WORK ORDER: Where in the data does the word "produit" appear? Find those lines and copy them.

Records drawn from a dataset:

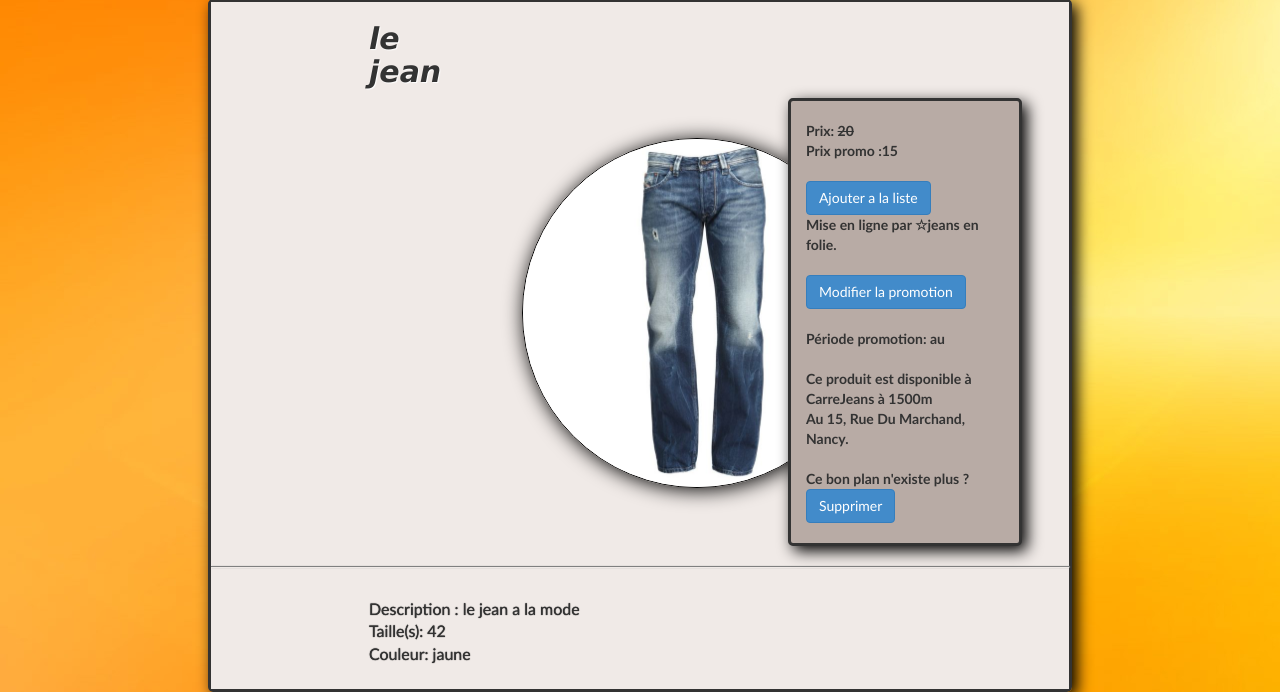
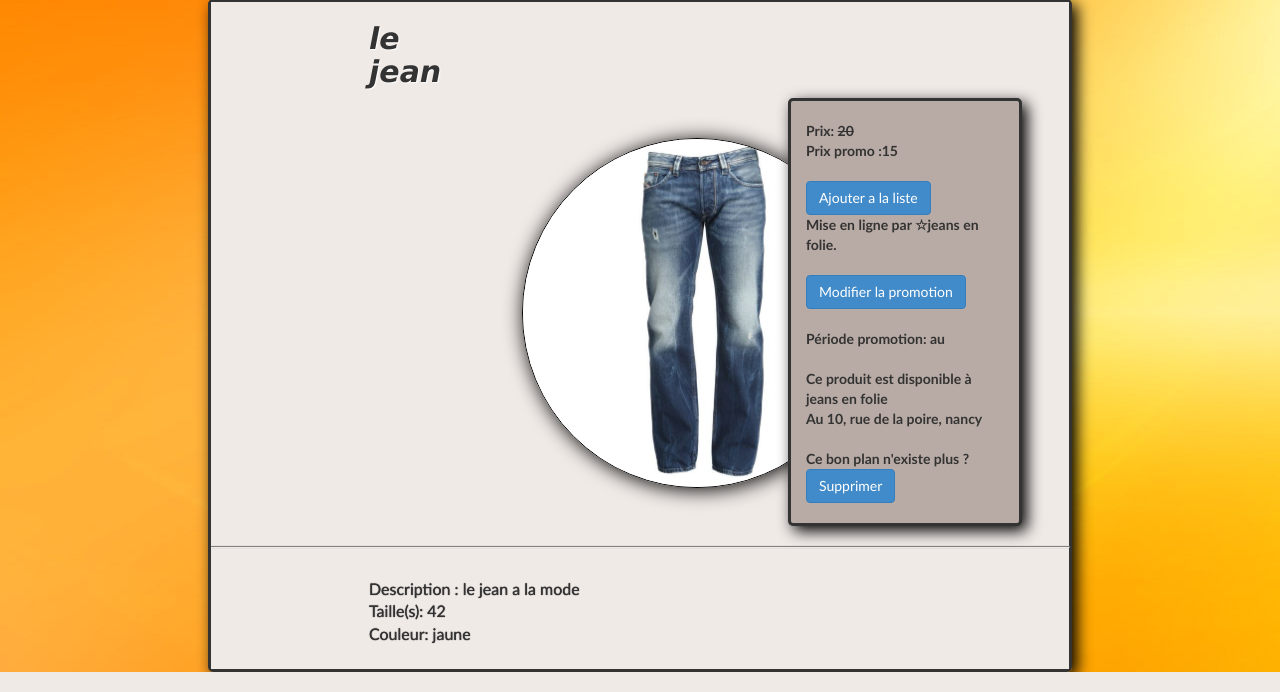
Before and after one commit to TopperHarley54/ProjetTut, a PHP site: page /PromoSphere.php in a window 1280 px wide. Shown: the part 290-982 px from the top of the page. Run offline with PHP 8.4, Linux system fonts and the light colour scheme; data comes from the database, SQL or seed files in the repository.

Commit message:
ajout adresse du produit

```diff
--- a/Affichage.php
+++ b/Affichage.php
@@ -153,6 +153,8 @@
 										echo'	<a href="PromoSphere.php?a=addLs&idart='. $art->id_article .'"><button class="btn btn-primary">Ajouter a la liste</button></a>';
 									}
 
+									$mag = new Magasin();
+									$mag = Magasin::findById($art->id_magasin);
 
 									if($art->id_client != null){
 										$cli = new Client();
@@ -160,19 +162,19 @@
 										echo '<br> Mise en ligne par <b>'. $cli->login_client .'</b>.';
 									}else{
 										if($art->id_magasin != null){
-											$mag = new Magasin();
-											$mag = Magasin::findById($art->id_magasin);
 											echo '<br> Mise en ligne par <b>☆'. $mag->nom_magasin .'</b>.';
 										}
 									}
 
 									echo'	<div class="row"><br><div class="col-lg-12"><button class="btn btn-primary">Modifier la promotion</button></div></div>
                                       <br>Période promotion: '. $art->datedebut .' au '. $art->datefin.'
-										<div class="row"><br><div class="col-lg-12"> Ce produit est disponible à CarreJeans à 1500m</div></div>
-										<div class="row"><div class="col-lg-12">Au 15, Rue Du Marchand, Nancy.</div></div>
+										<div class="row"><br><div class="col-lg-12"> Ce produit est disponible à '. $mag->nom_magasin .'</div></div>
+										<div class="row"><div class="col-lg-12">Au '. $mag->numero .', '. $mag->rue .', '. $mag->ville .'</div></div>
 										<div class="row">
-                      <br>
-											<div class="col-lg-12">Ce bon plan n\'existe plus ? <a href="PromoSphere.php?a=supProm&idart='. $art->id_article .'"><button class="btn btn-primary">Supprimer</button> </a><div><br></div></div>
+                      <br>';
+
+
+									echo	'<div class="col-lg-12">Ce bon plan n\'existe plus ? <a href="PromoSphere.php?a=supProm&idart='. $art->id_article .'"><button class="btn btn-primary">Supprimer</button> </a><div><br></div></div>
 										</div>
 									</div></div>
 
```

EXPECTED OUTPUT:
ajout adresse du produit
-										<div class="row"><br><div class="col-lg-12"> Ce produit est disponible à CarreJeans à 1500m</div></div>
+										<div class="row"><br><div class="col-lg-12"> Ce produit est disponible à '. $mag->nom_magasin .'</div></div>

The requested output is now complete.